## PROBLEM TO WORK ON
Report, as a bare number, how many lines in the data contain "wanted".

Revision comparison data:
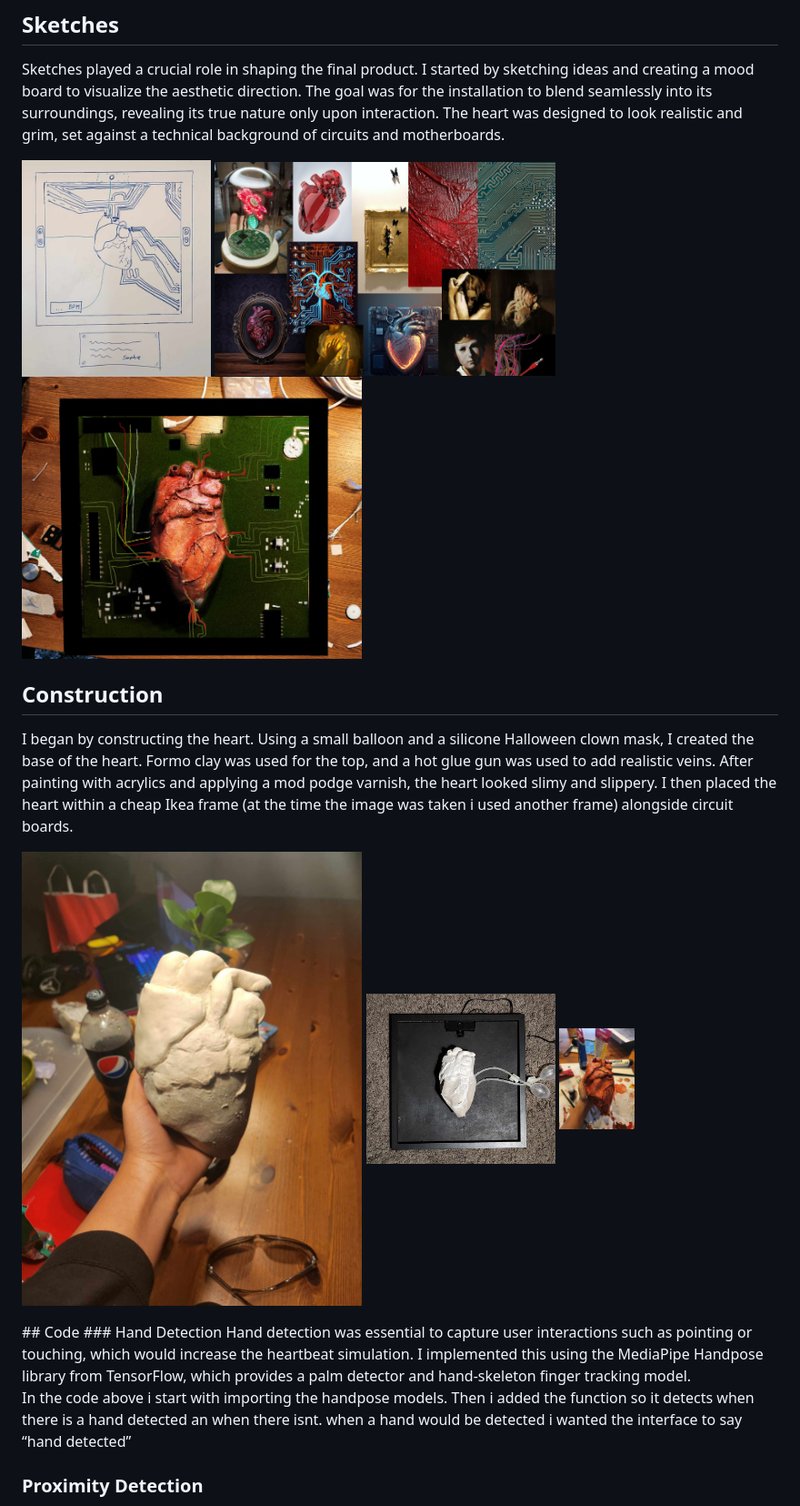
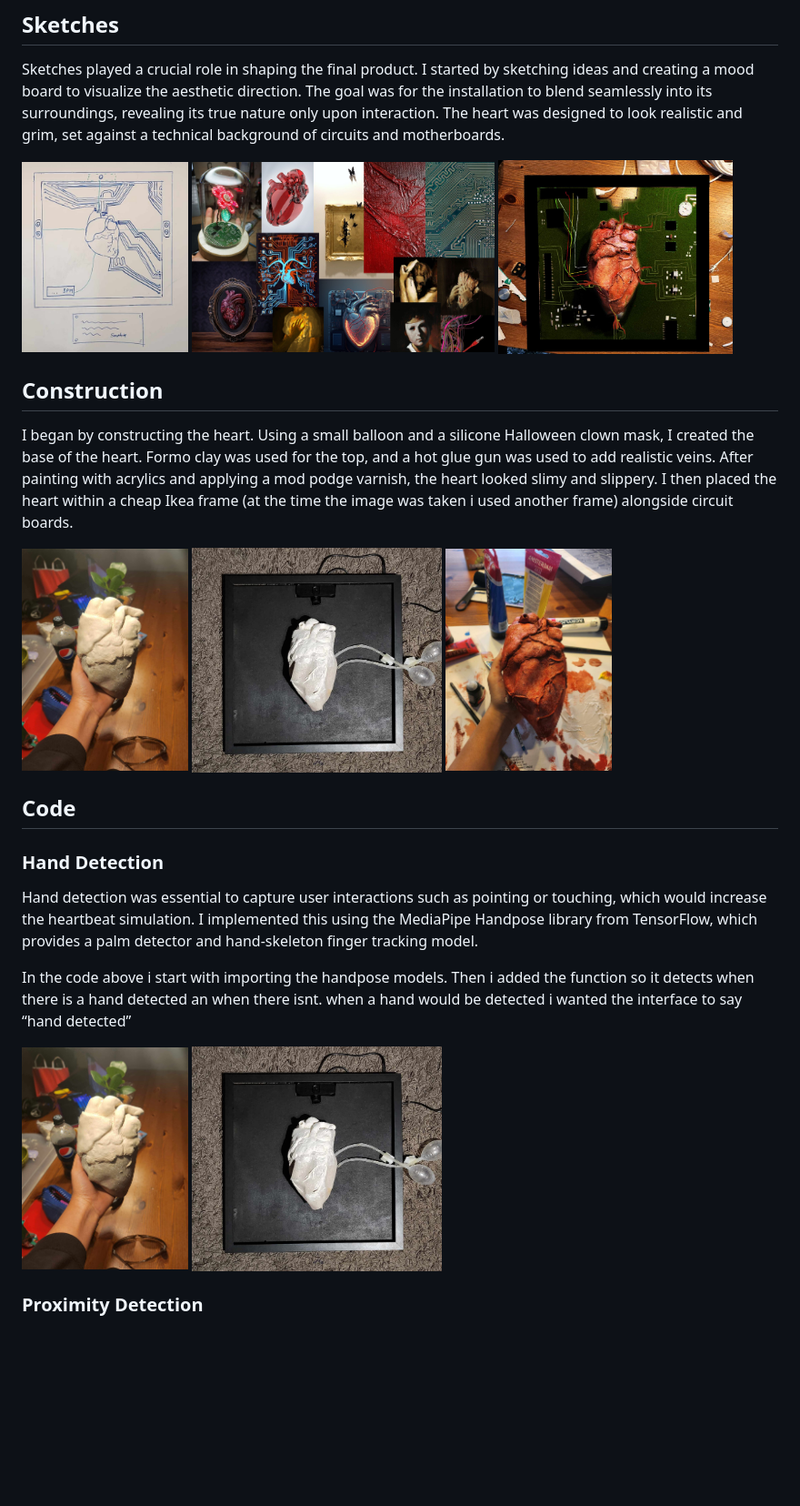
Before and after one commit to s0phied1g1tal/pulse-of-anxiety, a Markdown page: README.md, the part around the change. Shown: that part at 91% size. Rendered like a GitHub page; blank space fills up the shorter version.

```diff
--- a/README.md
+++ b/README.md
@@ -38,23 +38,29 @@ I wanted this project to be aesthetically pleasing while also thought-provoking.
 ## Sketches
 Sketches played a crucial role in shaping the final product. I started by sketching ideas and creating a mood board to visualize the aesthetic direction. The goal was for the installation to blend seamlessly into its surroundings, revealing its true nature only upon interaction. The heart was designed to look realistic and grim, set against a technical background of circuits and motherboards.
 <p>
-  <img src="lofi.png" alt="Lo-fi Sketch" width="25%" />
-  <img src="moodboard.png" alt="Moodboard" width="45%" />
-  <img src="438065545_397356993161668_7211329490780529798_n.jpg" alt="final sketch" width="45%" />
+  <img src="lofi.png" alt="Lo-fi Sketch" width="22%" />
+  <img src="moodboard.png" alt="Moodboard" width="40%" />
+  <img src="438065545_397356993161668_7211329490780529798_n.jpg" alt="final sketch" width="31%" />
 </p>
 
 ## Construction
 I began by constructing the heart. Using a small balloon and a silicone Halloween clown mask, I created the base of the heart. Formo clay was used for the top, and a hot glue gun was used to add realistic veins. After painting with acrylics and applying a mod podge varnish, the heart looked slimy and slippery. I then placed the heart within a cheap Ikea frame (at the time the image was taken i used another frame) alongside circuit boards.
 <p>
-  <img src="431960305_256817027515634_1138305139189845454_n.jpg" alt="heartmodel" width="45%" />
-  <img src="431904329_932697971862171_9075679803931957388_n.jpg " alt="heartmodelframe" width="25%" />
-  <img src="431883204_443381634804168_5439522827667291270_n.jpg " alt="heartmodelpainted" width="10%" />
+  <img src="431960305_256817027515634_1138305139189845454_n.jpg" alt="heartmodel" width="22%" />
+  <img src="431904329_932697971862171_9075679803931957388_n.jpg " alt="heartmodelframe" width="33%" />
+  <img src="431883204_443381634804168_5439522827667291270_n.jpg " alt="heartmodelpainted" width="22%" />
 </p>
+
 ## Code
 ### Hand Detection
 Hand detection was essential to capture user interactions such as pointing or touching, which would increase the heartbeat simulation. I implemented this using the MediaPipe Handpose library from TensorFlow, which provides a palm detector and hand-skeleton finger tracking model.
 
 In the code above i start with importing the handpose models. Then i added the function so it detects when there is a hand detected an when there isnt. when a hand would be detected i wanted the interface to say “hand detected”
+<p>
+  <img src="431960305_256817027515634_1138305139189845454_n.jpg" alt="heartmodel" width="22%" />
+  <img src="431904329_932697971862171_9075679803931957388_n.jpg " alt="heartmodelframe" width="33%" />
+
+</p>
 
 ### Proximity Detection
 This function calculates the proximity of a person to the camera, crucial for adjusting heartbeat speed based on perceived interaction levels. It determines the distance between the center of the video frame and the center of the person's bounding box.
```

## RESPONSE AREA
2